REQUIRED ACTION — Search the data for the word "enhanced". Reproduce every line where it is found.

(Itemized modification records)
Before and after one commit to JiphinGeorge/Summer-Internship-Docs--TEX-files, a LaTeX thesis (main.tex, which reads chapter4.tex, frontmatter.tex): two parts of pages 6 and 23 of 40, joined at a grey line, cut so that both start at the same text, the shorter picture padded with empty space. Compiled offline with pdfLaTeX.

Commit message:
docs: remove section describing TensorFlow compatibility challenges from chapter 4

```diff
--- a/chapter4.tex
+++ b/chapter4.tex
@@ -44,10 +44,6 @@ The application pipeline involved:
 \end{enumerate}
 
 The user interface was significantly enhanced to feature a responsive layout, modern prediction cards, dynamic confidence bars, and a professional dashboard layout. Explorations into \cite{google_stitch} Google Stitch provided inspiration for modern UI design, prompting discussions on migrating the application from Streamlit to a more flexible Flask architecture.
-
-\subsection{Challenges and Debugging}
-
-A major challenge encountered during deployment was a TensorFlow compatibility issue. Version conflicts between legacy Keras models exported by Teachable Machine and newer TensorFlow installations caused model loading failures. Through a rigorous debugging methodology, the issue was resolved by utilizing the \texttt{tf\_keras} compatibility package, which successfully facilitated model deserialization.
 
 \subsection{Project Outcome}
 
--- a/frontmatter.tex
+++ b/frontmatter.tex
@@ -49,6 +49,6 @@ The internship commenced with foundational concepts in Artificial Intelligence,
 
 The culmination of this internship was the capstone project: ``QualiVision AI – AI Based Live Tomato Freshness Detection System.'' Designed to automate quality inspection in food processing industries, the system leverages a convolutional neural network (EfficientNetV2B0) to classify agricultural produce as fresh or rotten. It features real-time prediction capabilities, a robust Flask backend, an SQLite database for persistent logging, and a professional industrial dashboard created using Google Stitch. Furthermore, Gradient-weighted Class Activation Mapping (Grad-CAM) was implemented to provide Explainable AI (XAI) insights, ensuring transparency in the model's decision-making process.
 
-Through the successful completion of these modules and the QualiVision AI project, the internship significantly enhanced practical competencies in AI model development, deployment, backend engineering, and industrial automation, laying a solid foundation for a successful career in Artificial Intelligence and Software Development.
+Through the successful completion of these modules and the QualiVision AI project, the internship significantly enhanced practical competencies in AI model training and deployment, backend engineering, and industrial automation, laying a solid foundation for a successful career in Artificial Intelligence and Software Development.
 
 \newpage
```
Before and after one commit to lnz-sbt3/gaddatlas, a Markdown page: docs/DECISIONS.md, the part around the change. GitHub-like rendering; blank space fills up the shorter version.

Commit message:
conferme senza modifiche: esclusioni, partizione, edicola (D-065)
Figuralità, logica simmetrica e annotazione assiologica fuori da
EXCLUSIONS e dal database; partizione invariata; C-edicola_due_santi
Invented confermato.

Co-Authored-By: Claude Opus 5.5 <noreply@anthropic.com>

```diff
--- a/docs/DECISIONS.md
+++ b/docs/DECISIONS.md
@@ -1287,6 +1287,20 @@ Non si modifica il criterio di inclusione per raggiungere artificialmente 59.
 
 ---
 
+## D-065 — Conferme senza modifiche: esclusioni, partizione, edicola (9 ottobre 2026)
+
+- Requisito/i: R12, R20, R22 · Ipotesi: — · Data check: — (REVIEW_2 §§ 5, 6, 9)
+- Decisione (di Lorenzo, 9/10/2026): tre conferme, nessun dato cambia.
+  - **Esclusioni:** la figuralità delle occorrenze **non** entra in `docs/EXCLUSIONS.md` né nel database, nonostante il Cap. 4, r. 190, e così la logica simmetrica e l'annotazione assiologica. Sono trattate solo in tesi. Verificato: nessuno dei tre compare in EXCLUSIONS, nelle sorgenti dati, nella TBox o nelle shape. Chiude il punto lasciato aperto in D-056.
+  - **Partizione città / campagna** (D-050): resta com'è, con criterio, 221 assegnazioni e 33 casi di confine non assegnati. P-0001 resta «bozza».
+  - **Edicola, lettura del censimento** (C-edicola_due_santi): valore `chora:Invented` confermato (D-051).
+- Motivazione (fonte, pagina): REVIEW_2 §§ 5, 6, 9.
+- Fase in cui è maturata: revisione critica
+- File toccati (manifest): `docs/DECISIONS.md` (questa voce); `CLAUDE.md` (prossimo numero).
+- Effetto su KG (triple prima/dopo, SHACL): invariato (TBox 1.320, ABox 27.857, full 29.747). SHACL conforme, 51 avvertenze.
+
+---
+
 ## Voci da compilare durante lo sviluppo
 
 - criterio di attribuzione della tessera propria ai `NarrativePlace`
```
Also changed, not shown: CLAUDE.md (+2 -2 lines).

TASK RESULT —
 The user interface was significantly enhanced to feature a responsive layout, modern prediction cards, dynamic confidence bars, and a professional dashboard layout. Explorations into \cite{google_stitch} Google Stitch provided inspiration for modern UI design, prompting discussions on migrating the application from Streamlit to a more flexible Flask architecture.
-Through the successful completion of these modules and the QualiVision AI project, the internship significantly enhanced practical competencies in AI model development, deployment, backend engineering, and industrial automation, laying a solid foundation for a successful career in Artificial Intelligence and Software Development.
+Through the successful completion of these modules and the QualiVision AI project, the internship significantly enhanced practical competencies in AI model training and deployment, backend engineering, and industrial automation, laying a solid foundation for a successful career in Artificial Intelligence and Software Development.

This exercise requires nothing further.